When you go to an amusement park, many people want to ride the roller coaster. The anticipation. The excitement. The fear. It’s thrilling! Most people who ride roller coasters enjoy what observers would call sheer terror, at least from their facial expressions. The unknown at the top of the hill. Not knowing if it is a turn or a drop. The ups and downs of a roller coaster and the speed are what make it exciting. At the end, many want to take that ride again.
It’s not the same with the diabetes roller coaster. The ups and downs are terrifying, but not in a thrill ride sort of way. The uncertainty of complications. The anticipation of how food and activity works to benefit or harm of glucose levels. This fear is not exciting. The unknown of when the ride will once again be on steady ground. Faces showing terror that doesn’t end with someone begging to take that ride again.
Many times guilt comes along for the ride. If only I hadn’t eaten that. If only I took a walk today. If only I could keep on top of things. Anger joins in. Yelling. Sometimes cursing. Bitterness toward a disease. Sadness also sits in the next car. Tears. Possible depression. Fear tags along. Hoping to keep complication away.
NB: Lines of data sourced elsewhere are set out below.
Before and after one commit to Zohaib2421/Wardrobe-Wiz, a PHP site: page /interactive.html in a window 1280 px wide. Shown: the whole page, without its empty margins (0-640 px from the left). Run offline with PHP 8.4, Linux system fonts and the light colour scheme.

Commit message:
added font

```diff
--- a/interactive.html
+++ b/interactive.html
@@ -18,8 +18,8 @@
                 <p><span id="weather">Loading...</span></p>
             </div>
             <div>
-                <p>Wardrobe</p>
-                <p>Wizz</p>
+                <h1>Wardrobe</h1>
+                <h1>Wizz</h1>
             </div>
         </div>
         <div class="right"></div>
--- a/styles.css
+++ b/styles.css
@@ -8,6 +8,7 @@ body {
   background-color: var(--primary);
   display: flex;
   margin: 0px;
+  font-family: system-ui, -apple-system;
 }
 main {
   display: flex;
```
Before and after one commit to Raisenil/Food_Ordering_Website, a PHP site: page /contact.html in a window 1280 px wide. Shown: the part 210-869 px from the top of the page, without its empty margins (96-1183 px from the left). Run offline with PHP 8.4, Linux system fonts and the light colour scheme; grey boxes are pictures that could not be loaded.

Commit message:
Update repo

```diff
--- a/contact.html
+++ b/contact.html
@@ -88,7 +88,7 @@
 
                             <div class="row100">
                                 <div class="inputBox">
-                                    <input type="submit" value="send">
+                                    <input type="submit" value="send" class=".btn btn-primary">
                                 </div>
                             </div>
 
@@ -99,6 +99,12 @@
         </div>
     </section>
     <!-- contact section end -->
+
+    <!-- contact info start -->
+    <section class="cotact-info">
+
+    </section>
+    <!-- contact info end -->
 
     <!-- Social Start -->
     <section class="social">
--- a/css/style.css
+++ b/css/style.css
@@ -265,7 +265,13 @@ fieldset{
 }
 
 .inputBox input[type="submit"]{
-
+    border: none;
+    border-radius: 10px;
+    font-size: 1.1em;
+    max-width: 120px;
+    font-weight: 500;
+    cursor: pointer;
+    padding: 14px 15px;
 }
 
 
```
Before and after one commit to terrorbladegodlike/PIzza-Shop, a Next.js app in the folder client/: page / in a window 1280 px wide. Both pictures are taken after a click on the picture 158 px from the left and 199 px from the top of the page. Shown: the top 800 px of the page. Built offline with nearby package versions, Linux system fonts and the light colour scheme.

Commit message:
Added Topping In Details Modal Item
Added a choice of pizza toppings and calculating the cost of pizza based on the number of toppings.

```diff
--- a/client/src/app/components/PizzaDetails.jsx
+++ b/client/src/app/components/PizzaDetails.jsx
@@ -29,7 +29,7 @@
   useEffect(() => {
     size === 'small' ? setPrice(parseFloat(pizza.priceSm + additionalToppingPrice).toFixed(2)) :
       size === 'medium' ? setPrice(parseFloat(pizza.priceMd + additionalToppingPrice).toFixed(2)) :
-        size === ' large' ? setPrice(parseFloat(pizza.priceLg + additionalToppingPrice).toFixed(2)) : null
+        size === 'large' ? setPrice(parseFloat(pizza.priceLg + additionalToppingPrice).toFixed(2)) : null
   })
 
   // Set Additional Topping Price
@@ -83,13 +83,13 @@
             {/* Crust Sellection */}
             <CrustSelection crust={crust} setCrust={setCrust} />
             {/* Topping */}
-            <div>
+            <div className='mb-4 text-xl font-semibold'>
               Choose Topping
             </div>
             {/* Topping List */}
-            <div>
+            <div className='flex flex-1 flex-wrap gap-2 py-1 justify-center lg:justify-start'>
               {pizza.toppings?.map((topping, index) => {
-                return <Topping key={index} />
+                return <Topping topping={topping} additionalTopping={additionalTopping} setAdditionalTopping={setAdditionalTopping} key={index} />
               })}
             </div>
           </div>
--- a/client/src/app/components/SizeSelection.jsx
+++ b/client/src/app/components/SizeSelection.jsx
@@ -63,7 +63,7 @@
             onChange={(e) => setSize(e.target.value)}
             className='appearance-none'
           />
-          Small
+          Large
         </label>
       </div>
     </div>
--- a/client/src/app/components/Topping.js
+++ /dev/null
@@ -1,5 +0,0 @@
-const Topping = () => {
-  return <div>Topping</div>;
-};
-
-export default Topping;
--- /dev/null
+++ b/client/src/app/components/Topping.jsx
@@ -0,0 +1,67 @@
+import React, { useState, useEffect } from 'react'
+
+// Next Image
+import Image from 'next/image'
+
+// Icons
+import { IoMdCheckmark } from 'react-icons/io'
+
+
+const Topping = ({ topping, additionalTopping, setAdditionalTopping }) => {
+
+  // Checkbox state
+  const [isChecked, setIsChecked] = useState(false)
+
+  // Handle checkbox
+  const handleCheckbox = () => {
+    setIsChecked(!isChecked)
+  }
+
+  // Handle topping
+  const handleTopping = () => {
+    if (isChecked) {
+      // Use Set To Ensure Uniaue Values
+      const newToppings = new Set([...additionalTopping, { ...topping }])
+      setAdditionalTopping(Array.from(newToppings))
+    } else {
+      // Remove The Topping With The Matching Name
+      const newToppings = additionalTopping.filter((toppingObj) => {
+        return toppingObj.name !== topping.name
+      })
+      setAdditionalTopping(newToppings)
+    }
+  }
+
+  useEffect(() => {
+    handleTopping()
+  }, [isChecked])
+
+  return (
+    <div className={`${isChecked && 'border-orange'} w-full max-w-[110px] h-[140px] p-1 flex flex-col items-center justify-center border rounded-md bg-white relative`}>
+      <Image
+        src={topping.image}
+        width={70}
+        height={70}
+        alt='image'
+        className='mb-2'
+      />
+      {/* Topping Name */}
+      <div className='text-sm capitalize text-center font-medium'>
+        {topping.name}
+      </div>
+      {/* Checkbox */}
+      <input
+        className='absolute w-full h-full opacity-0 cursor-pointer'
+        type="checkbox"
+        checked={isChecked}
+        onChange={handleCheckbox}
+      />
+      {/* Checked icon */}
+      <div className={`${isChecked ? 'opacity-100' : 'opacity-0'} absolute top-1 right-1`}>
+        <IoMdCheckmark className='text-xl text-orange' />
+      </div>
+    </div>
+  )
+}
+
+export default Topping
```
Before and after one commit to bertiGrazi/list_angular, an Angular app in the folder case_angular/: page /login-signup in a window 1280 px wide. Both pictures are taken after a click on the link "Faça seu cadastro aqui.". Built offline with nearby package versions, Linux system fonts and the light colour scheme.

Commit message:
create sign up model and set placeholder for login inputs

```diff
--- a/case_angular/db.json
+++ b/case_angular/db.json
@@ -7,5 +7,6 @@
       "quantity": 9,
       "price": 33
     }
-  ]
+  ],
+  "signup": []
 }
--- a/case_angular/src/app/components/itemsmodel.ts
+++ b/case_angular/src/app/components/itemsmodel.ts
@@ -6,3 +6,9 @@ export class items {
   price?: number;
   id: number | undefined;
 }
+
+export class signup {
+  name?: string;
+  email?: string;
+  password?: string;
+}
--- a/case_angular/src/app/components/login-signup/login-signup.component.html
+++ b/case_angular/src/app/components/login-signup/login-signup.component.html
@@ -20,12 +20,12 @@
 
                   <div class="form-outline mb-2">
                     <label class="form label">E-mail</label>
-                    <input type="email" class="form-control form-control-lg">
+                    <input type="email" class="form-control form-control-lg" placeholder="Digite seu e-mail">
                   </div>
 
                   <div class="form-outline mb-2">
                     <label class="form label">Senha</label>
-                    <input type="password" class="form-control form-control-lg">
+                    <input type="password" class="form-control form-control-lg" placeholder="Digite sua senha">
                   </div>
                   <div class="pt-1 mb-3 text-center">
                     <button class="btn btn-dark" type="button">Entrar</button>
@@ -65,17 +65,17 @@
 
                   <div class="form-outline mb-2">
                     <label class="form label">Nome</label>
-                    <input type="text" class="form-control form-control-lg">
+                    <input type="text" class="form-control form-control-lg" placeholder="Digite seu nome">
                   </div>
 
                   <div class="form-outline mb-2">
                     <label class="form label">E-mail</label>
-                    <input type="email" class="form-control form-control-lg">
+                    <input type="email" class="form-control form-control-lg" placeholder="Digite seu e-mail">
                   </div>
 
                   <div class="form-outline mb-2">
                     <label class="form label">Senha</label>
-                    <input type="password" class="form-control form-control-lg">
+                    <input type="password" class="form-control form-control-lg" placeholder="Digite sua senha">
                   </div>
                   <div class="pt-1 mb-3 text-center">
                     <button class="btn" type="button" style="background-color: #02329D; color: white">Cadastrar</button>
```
Yes, diabetes is a roller coaster ride. Not only dealing with glucose levels going up and down, but also the mixture of emotions that go along with it. It may not be a fun ride, but it can be a little less scary with the support of family and friends.